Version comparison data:
[Start of section]

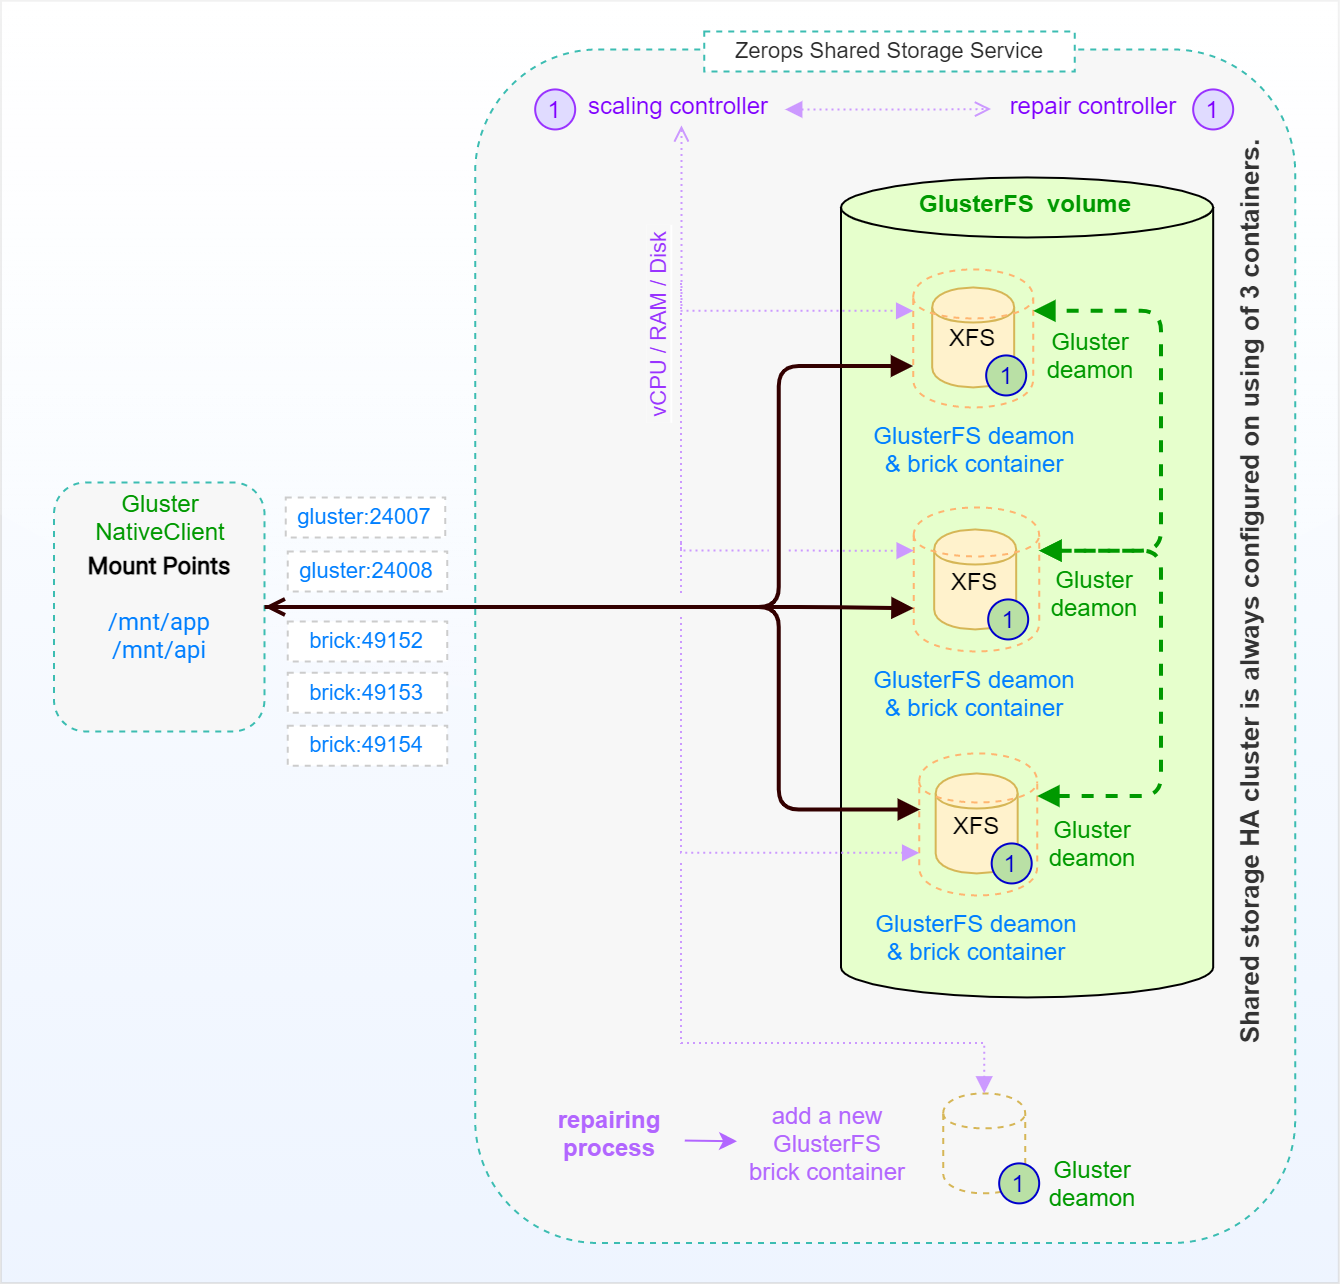
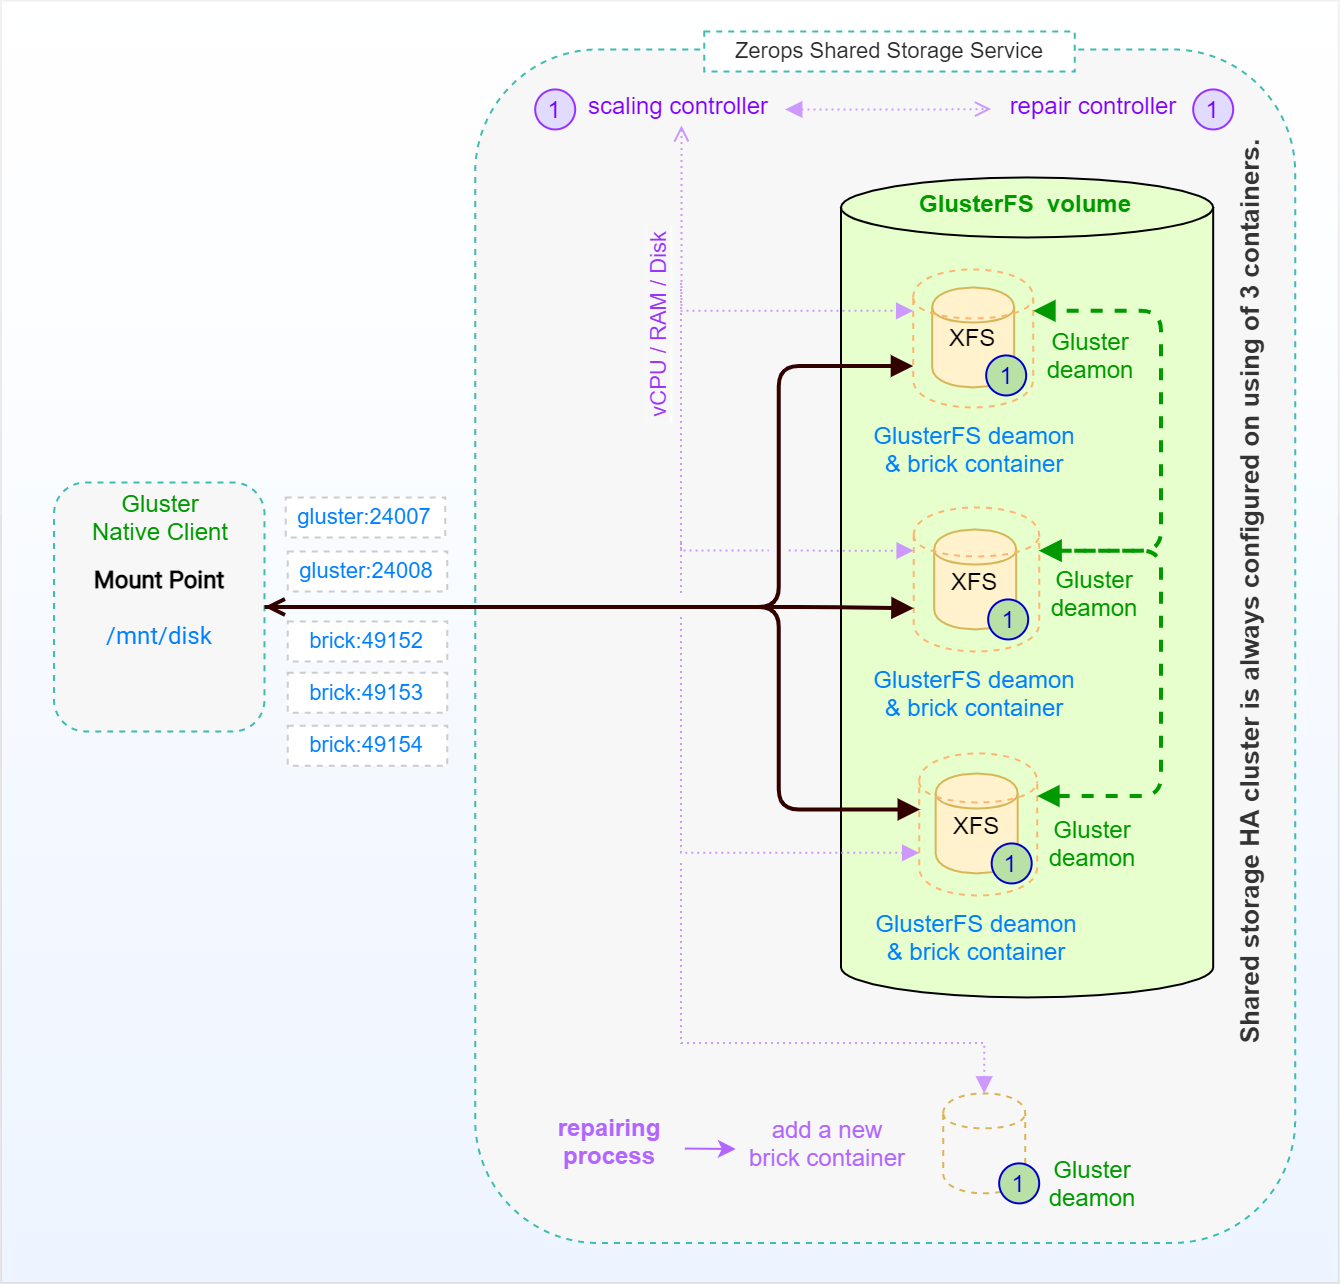
docs(services): shared storage

Changed region(s): [[0.0612, 0.4044, 0.1836, 0.5288], [0.5201, 0.8398, 0.6731, 0.9331], [0.3978, 0.8709, 0.4896, 0.902]]

diff --git a/src/documentation/overview/how-zerops-works-inside/glusterfs-cluster-internally.md b/src/documentation/overview/how-zerops-works-inside/glusterfs-cluster-internally.md
@@ -1,12 +1,12 @@
 # Shared Storage Service, Internal
 
-The following image shows a simplified schema of a [Zerops Shared Storage Service](/documentation/services/storage/shared.html) based on the [GlusterFS cluster](https://docs.gluster.org/en/latest/Quick-Start-Guide/Architecture) technology.
+The following picture shows a simplified schema of a [Zerops Shared Storage Service](/documentation/services/storage/shared.html) based on the [GlusterFS cluster](https://docs.gluster.org/en/latest/Quick-Start-Guide/Architecture) technology.
 
 A **gluster volume** in Zerops is a collection of 3 [containers](https://linuxcontainers.org/#LXD). Management **Gluster deamons** run on each container and manage brick processes (**GlusterFS deamons**), which in turn export the underlying on disk storage (XFS filesystem).
 
 The **gluster native client** process mounts the volume and exposes the storage from all the bricks as a single unified storage namespace to the applications accessing it. I/O from the applications is routed to different bricks based on internal optimization mechanisms and rules.
 
-The following picture supposes that the shared storage has been mounted in two [runtime services](/documentation/services/storage/shared.html#storage-mounting) with hostnames ==**app**== and ==**api**== .
+The picture also supposes that the chosen [shared storage name](/documentation/services/storage/shared.html#shared-storage-name) has been **disk** and mounted in any [runtime service](/documentation/services/storage/shared.html#storage-mounting).
 
 ![Zerops Shared Storage Service](./images/Zerops-GlusterFS-Service-Detail.png "Zerops Shared Storage Service")
 

diff --git a/src/documentation/overview/how-zerops-works-inside/mariadb-galera-cluster-internally.md b/src/documentation/overview/how-zerops-works-inside/mariadb-galera-cluster-internally.md
@@ -1,6 +1,6 @@
 # MariaDB Service in HA Mode, Internal
 
-The following image shows a simplified schema of a standalone [Zerops MariaDB Service](/documentation/services/databases/mariadb.html) in HA mode (with a default of 3 database instances in a [Galera cluster](https://mariadb.com/kb/en/galera-cluster)) without external access. This means no access from outside of the Zerops project infrastructure, such as the Internet. There is only native access through a private network using a [default port](/documentation/services/databases/mariadb.html#hostname-and-port) **==3306==** from the [Zerops Project Core Service](/documentation/overview/how-zerops-works-inside/typical-schemas-of-zerops-projects.html) itself, which is the heart of each user-defined Zerops project.
+The following picture shows a simplified schema of a standalone [Zerops MariaDB Service](/documentation/services/databases/mariadb.html) in HA mode (with a default of 3 database instances in a [Galera cluster](https://mariadb.com/kb/en/galera-cluster)) without external access. This means no access from outside of the Zerops project infrastructure, such as the Internet. There is only native access through a private network using a [default port](/documentation/services/databases/mariadb.html#hostname-and-port) **==3306==** from the [Zerops Project Core Service](/documentation/overview/how-zerops-works-inside/typical-schemas-of-zerops-projects.html) itself, which is the heart of each user-defined Zerops project.
 
 ## Simplified schema (no external access)
 

diff --git a/src/documentation/overview/how-zerops-works-inside/php-cluster-internally.md b/src/documentation/overview/how-zerops-works-inside/php-cluster-internally.md
@@ -1,6 +1,6 @@
 # PHP Service in HA Mode, Internal
 
-The following image shows a simplified schema of a standalone [Zerops PHP Service](/documentation/services/runtimes/php.html) in HA mode with a default of **3** runtime environment instances (horizontally scaled **up to 64** instances) as a **PHP cluster** without external access. This means no access from outside of the Zerops project infrastructure, such as the Internet. There is only native access through a private network using a [default port](/documentation/services/runtimes/php.html#hostname-and-port) **==80==** from the [Zerops Project Core Service](/documentation/overview/how-zerops-works-inside/typical-schemas-of-zerops-projects.html) itself, which is the heart of each user-defined Zerops project.
+The following picture shows a simplified schema of a standalone [Zerops PHP Service](/documentation/services/runtimes/php.html) in HA mode with a default of **3** runtime environment instances (horizontally scaled **up to 64** instances) as a **PHP cluster** without external access. This means no access from outside of the Zerops project infrastructure, such as the Internet. There is only native access through a private network using a [default port](/documentation/services/runtimes/php.html#hostname-and-port) **==80==** from the [Zerops Project Core Service](/documentation/overview/how-zerops-works-inside/typical-schemas-of-zerops-projects.html) itself, which is the heart of each user-defined Zerops project.
 
 ## Simplified schema (no external access)
 

diff --git a/src/documentation/overview/how-zerops-works-inside/ceph-cluster-internally.md b/src/documentation/overview/how-zerops-works-inside/ceph-cluster-internally.md
@@ -1,6 +1,6 @@
 # Object Storage Service, Internal
 
-The following image shows a simplified schema of a standalone shared [Zerops S3 compatible Object Storage Service](/documentation/services/storage/s3.html) based on the [Ceph cluster](https://docs.ceph.com/en/latest/architecture) technology. At the heart of the Ceph storage cluster is the **CRUSH** algorithm. It allows calculating which **Storage node** needs to be contacted for retrieving or storing data.
+The following picture shows a simplified schema of a standalone shared [Zerops S3 compatible Object Storage Service](/documentation/services/storage/s3.html) based on the [Ceph cluster](https://docs.ceph.com/en/latest/architecture) technology. At the heart of the Ceph storage cluster is the **CRUSH** algorithm. It allows calculating which **Storage node** needs to be contacted for retrieving or storing data.
 
 The Zerops Object Storage Service is directly accessible from everywhere using its public [API URL endpoint](/documentation/services/storage/s3.html#api-url-endpoint-and-port) through HTTPS protocol in the same way. So in this only one case, you don't need to utilize the [VPN](/documentation/cli/vpn.html) functionality of our [Zerops zcli](/documentation/cli/installation.html), unlike all other Zerops services.
 

diff --git a/src/documentation/overview/users.md b/src/documentation/overview/users.md
@@ -7,7 +7,7 @@ sidebarDepth: 3
 You can sign up using your email or your [GitHub](/documentation/github/login-with-github.html) or [GitLab](/documentation/gitlab/login-with-gitlab.html) account. You will then be able to create a company account of which you will be an administrator. You can then invite other team members to this company account. There is no limit on the number of team members you can invite, as we [encourage](/documentation/overview/made-for-developers.html#each-developer-should-have-his-own-account-no-artificial-pricing-boosting) each developer to have their own account and their own copy of each project.
 
 ::: warning On roles
-Currently, in the private beta version, we do not have a role / restriction system implemented yet. We plan to have that done by the time we reach the production stage.
+Currently, we do not have a role / restriction system implemented yet. It's scheduled, and we hope to have it in the near future.
 :::
 
 <br />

[End of section]

Each line of the entries holding the string "restriction" should be found and copied.

-Currently, in the private beta version, we do not have a role / restriction system implemented yet. We plan to have that done by the time we reach the production stage.
+Currently, we do not have a role / restriction system implemented yet. It's scheduled, and we hope to have it in the near future.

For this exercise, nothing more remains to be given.